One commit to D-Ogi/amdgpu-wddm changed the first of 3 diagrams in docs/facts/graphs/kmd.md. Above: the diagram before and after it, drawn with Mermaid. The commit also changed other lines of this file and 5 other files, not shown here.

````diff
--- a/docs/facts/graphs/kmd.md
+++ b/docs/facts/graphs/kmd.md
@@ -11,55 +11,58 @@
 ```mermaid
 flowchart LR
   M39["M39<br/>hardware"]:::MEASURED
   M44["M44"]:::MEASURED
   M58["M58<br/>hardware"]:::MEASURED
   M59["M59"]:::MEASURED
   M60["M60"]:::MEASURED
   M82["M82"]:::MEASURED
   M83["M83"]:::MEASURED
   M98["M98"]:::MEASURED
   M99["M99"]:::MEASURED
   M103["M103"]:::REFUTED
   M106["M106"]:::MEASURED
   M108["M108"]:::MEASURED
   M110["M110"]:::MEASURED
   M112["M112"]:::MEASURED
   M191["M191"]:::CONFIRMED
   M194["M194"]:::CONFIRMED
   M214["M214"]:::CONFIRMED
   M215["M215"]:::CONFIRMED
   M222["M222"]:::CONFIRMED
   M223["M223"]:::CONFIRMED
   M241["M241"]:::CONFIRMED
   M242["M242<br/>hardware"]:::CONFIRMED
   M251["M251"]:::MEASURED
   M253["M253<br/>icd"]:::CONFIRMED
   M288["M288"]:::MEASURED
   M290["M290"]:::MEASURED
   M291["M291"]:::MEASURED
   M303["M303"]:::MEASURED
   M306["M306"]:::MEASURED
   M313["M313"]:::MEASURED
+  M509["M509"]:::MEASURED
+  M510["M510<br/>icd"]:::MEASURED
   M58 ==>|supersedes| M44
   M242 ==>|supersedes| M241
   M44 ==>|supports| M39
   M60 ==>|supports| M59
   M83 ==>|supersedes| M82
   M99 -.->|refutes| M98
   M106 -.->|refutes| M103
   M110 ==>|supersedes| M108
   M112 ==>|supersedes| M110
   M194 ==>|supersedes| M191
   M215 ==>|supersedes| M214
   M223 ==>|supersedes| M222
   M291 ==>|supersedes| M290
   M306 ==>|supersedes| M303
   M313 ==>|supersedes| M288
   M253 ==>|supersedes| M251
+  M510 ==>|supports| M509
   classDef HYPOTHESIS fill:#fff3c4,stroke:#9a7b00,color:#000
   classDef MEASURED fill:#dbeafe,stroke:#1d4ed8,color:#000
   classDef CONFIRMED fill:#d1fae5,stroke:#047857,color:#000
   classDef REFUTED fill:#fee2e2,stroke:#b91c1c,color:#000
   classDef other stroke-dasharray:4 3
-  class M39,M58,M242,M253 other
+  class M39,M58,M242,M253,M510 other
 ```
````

Work task:
Wherever "classDef" turns up in the records, copy the whole line.

Expected output:
   classDef HYPOTHESIS fill:#fff3c4,stroke:#9a7b00,color:#000
   classDef MEASURED fill:#dbeafe,stroke:#1d4ed8,color:#000
   classDef CONFIRMED fill:#d1fae5,stroke:#047857,color:#000
   classDef REFUTED fill:#fee2e2,stroke:#b91c1c,color:#000
   classDef other stroke-dasharray:4 3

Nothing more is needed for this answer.